This community of beer drinkers is constructed of people who “identify” with the values of the brand and with each other. Kenneth Burke explains this concept in Rhetoric of Motives as the idea that humans identify with what they are interested in, while each remaining “unique and individual” (20). The brand of beer brings people together who have a fondness for camaraderie, relaxed atmospheres, and—for those part of the craft beer community—interesting ingredients. Anyone who shares these interests might identify with the craft beer community.
And yet, by and large, the brand of beer is heavily marked as masculine. If there is one thing we know about consumers of beer, according to advertisements, it's that they are almost always dudes. Beer advertisements usually depict men drinking beer, giving women little or no agency: imagine Dos Equis’s familiar “Most Interesting Man in the World,” always surrounded by beautiful women admiring his talent and suave nature. Or Corona commercials where attention is drawn to “sexy” women in bikinis, surrounding men on a pristine beach. If a woman is even shown holding a beer, she is often objectified or marginalized.

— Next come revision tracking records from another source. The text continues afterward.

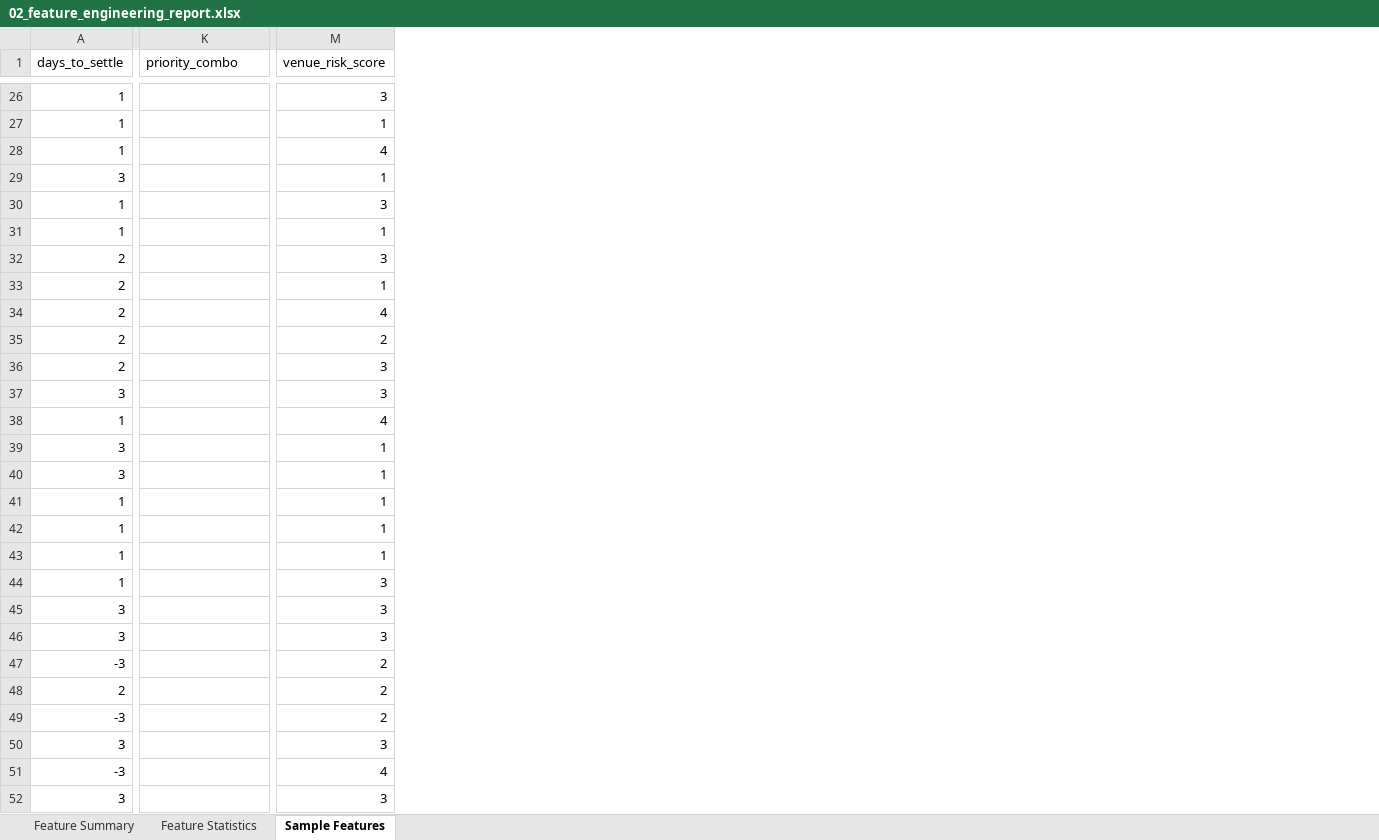
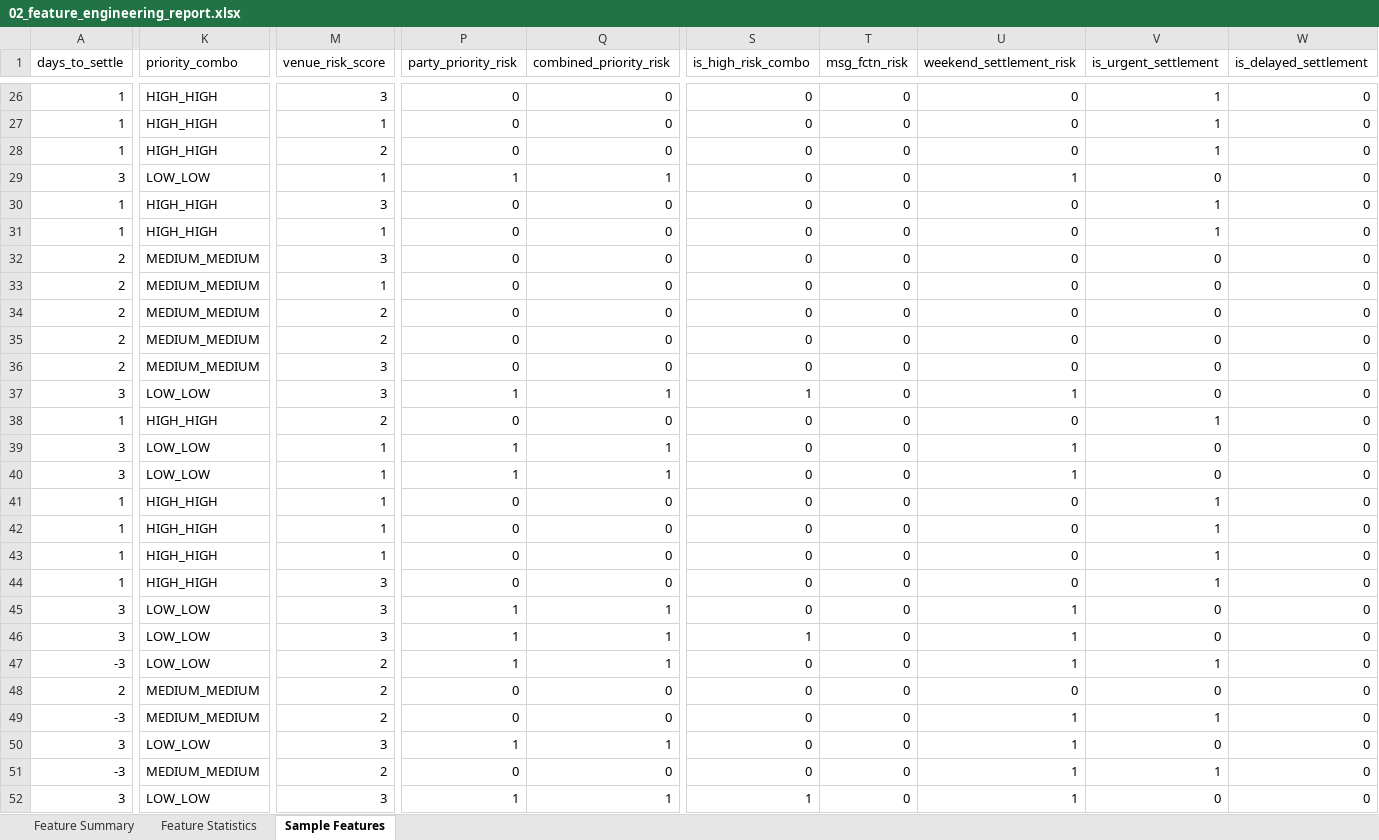
Before and after one commit to Client-Engineering-Indonesia/Bob-Workshop-IBM-Indonesia, an Excel workbook: Module-3-DataScientist and ML/results/reports/02_feature_engineering_report.xlsx, sheet Sample Features, drawn as a sheet; only a part is shown, gaps mark what is left out; values as stored, in another font and other column widths than the file's, no borders; the diff covers the shown part only; the diff names each change by its address in the sheet, - before the commit and + after, or states it on an @@ line.

```diff
--- a/Module-3-DataScientist and ML/results/reports/02_feature_engineering_report.xlsx (sheet Sample Features)
+++ b/Module-3-DataScientist and ML/results/reports/02_feature_engineering_report.xlsx (sheet Sample Features)
+column P (party_priority_risk), rows 26-52: 0 | 0 | 0 | 1 | 0 | 0 | 0 | 0 | 0 | 0 | 0 | 1 | 0 | 1 | 1 | 0 | 0 | 0 | 0 | 1 | 1 | 1 | 0 | 0 | 1 | 0 | 1
+column Q (combined_priority_risk), rows 26-52: 0 | 0 | 0 | 1 | 0 | 0 | 0 | 0 | 0 | 0 | 0 | 1 | 0 | 1 | 1 | 0 | 0 | 0 | 0 | 1 | 1 | 1 | 0 | 0 | 1 | 0 | 1
+column S (is_high_risk_combo), rows 26-52: 0 | 0 | 0 | 0 | 0 | 0 | 0 | 0 | 0 | 0 | 0 | 1 | 0 | 0 | 0 | 0 | 0 | 0 | 0 | 0 | 1 | 0 | 0 | 0 | 0 | 0 | 1
+column T (msg_fctn_risk), rows 26-52: all 0
+column U (weekend_settlement_risk), rows 26-52: 0 | 0 | 0 | 1 | 0 | 0 | 0 | 0 | 0 | 0 | 0 | 1 | 0 | 1 | 1 | 0 | 0 | 0 | 0 | 1 | 1 | 1 | 0 | 1 | 1 | 1 | 1
+column V (is_urgent_settlement), rows 26-52: 1 | 1 | 1 | 0 | 1 | 1 | 0 | 0 | 0 | 0 | 0 | 0 | 1 | 0 | 0 | 1 | 1 | 1 | 1 | 0 | 0 | 1 | 0 | 1 | 0 | 1 | 0
+column W (is_delayed_settlement), rows 26-52: all 0
-K26:K28 (priority_combo): (empty)
+K26:K28 (priority_combo): HIGH_HIGH
-M28 (venue_risk_score): 4
+M28 (venue_risk_score): 2
-K29 (priority_combo): (empty)
+K29 (priority_combo): LOW_LOW
-K30:K31 (priority_combo): (empty)
+K30:K31 (priority_combo): HIGH_HIGH
-K32:K36 (priority_combo): (empty)
+K32:K36 (priority_combo): MEDIUM_MEDIUM
-M34 (venue_risk_score): 4
+M34 (venue_risk_score): 2
-K37 (priority_combo): (empty)
+K37 (priority_combo): LOW_LOW
-K38 (priority_combo): (empty)
+K38 (priority_combo): HIGH_HIGH
-M38 (venue_risk_score): 4
+M38 (venue_risk_score): 2
-K39:K40 (priority_combo): (empty)
+K39:K40 (priority_combo): LOW_LOW
-K41:K44 (priority_combo): (empty)
+K41:K44 (priority_combo): HIGH_HIGH
-K45:K47 (priority_combo): (empty)
+K45:K47 (priority_combo): LOW_LOW
-K48:K49 (priority_combo): (empty)
+K48:K49 (priority_combo): MEDIUM_MEDIUM
-K50 (priority_combo): (empty)
+K50 (priority_combo): LOW_LOW
-K51 (priority_combo): (empty)
+K51 (priority_combo): MEDIUM_MEDIUM
-M51 (venue_risk_score): 4
+M51 (venue_risk_score): 2
-K52 (priority_combo): (empty)
+K52 (priority_combo): LOW_LOW
```
Also changed, not shown: 93 edited cells elsewhere in this sheet, sheet Feature Statistics, sheet Feature Summary, Module-3-DataScientist and ML/results/reports/01_data_quality_report.xlsx, Module-3-DataScientist and ML/results/reports/03_model_results_report.xlsx, 14 other files.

There are, of course, female beer drinkers. And, instead of waiting for advertisers to target this marginalized group, some women are taking to the blogosphere and writing about beer, using their gender to reach out to other women and act as agents in beer culture. Female-focused craft beer blogs Bitch Beer, Hop Bunnies, A FemAle View, Hail to the Ale, and The Beer Babe, all well maintained by women who are passionate about beer, demonstrate the complicated rhetorical situation of female beer drinkers.
This article highlights certain rhetorical strategies—what I consider feminine rhetoric—evidenced by these blogs—and reflects on the risks and rewards of those moves for beer-loving women everywhere...